Heart issues are another area of concern for women at MLK Health Center and Pharmacy. Dr. Connie Hale, a cardiologist, said women often overlook heart risks and concerns. “Women neglect their heart health,” she said. “When you talk to a woman about her general health and ask her if she has any concerns, it’s usually breast cancer or something along those lines. But heart disease kills more women the breast cancer does.” She said one reason women may miss heart issues is that they do not present in women in all the same ways as men. She said women won’t always feel the chest pain or numbness in their arm that is commonly associated with a heart attack. A woman might experience nausea and vomiting that will pass quickly, or they will break out in cold sweats for no reason.
She also said a woman’s motherly nature can keep her from proper self care. “Women are caretakers,” she said. “We nurture everyone else. We make sure the kids are taken of, the husband’s taken care of. We also have jobs and lots of responsibilities. We often put ourselves last. Just like the airplanes says, when the oxygen drops, put it on yourself first. Generally, I don’t see that women have that mentality.” She offers one piece of advice for anyone when it comes to heart health: “If it ever crosses their mind that they need to have their heart checked, they need to have it checked.”
Gayle and the NSU graduate nursing faculty conduct the clinics with medical students. She said the hands-on training is her favorite part because of the education it provides both the students and the patients. “There should never be a visit with a patient where you don’t have some type of teaching,” she said. “The patients who come here, there are a select few who come yearly or come every couple of years. But more times than not, they haven’t been to the women’s clinic. So this may be their only time with any healthcare provider.
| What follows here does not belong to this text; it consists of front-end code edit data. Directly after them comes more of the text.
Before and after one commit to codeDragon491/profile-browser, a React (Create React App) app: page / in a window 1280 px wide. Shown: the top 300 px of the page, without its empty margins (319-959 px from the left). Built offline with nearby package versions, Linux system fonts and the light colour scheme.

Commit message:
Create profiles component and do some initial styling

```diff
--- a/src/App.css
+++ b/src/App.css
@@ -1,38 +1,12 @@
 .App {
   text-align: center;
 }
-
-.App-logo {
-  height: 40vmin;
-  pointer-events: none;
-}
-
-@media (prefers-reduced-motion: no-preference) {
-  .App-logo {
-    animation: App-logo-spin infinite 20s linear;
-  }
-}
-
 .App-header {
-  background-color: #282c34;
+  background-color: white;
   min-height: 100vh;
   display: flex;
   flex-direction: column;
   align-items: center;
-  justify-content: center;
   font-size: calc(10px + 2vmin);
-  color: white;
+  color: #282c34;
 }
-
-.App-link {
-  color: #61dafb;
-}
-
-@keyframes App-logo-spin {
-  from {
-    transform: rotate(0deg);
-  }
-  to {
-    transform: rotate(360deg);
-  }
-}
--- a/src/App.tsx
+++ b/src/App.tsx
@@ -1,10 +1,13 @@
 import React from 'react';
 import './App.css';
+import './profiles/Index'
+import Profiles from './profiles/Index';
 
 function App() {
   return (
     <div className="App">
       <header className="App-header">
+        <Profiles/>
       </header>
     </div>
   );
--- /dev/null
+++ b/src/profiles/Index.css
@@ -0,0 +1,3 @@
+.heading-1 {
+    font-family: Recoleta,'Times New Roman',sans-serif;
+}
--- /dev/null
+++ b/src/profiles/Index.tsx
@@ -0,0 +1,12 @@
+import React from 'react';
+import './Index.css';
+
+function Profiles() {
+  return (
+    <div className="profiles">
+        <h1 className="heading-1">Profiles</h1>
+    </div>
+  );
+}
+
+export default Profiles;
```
A lot of them haven’t seen a healthcare provider in a while, so when they do come in, they will open up to you. You don’t just help them with their women’s health needs. You feel like you get to treat the whole patient. And the students love it. They seem to bond with the patients as well.”
Ways to get involved
The doctors, nurses and medical students volunteer their time to see patients and MLK Health Center and Pharmacy. But medical professionals are not the only volunteers needed to run the center. “We need volunteers of any stripe,” Jackson said. “Certainly, we need people in various medical specialties. But you don’t have to have medical knowledge or training to be useful to us. One thing we use laypeople for is training them to be patient educators. You don’t need special knowledge to show a patient a prescription bottle and ask them to read the label back to you and make sure they understand what it says. “Another thing, we are seeing increasing numbers of Spanish-speaking patients. I don’t want anyone suffering illness that could be avoided, regardless of what situation is going on. We can always use bilingual volunteers to help with translation issues.”
For Montgomery and others like her, the staff and volunteers at MLK Health Center and Pharmacy have opened the door to a better life. “My mammogram went well, and that made me really happy,” Montgomery said. “I am going to keep going forward with the diabetes program to teach me the best way. My mother and father were both diabetic, and my mother basically died from diabetes. I’ll be healthier and my family be healthy with all of the research that I’m learning and everything that they’re giving us. They always make sure that we can go home happy. I just hope anybody who needs any help knows that this is the place to get involved.”
For more information about MLK Health Center and Pharmacy, click here.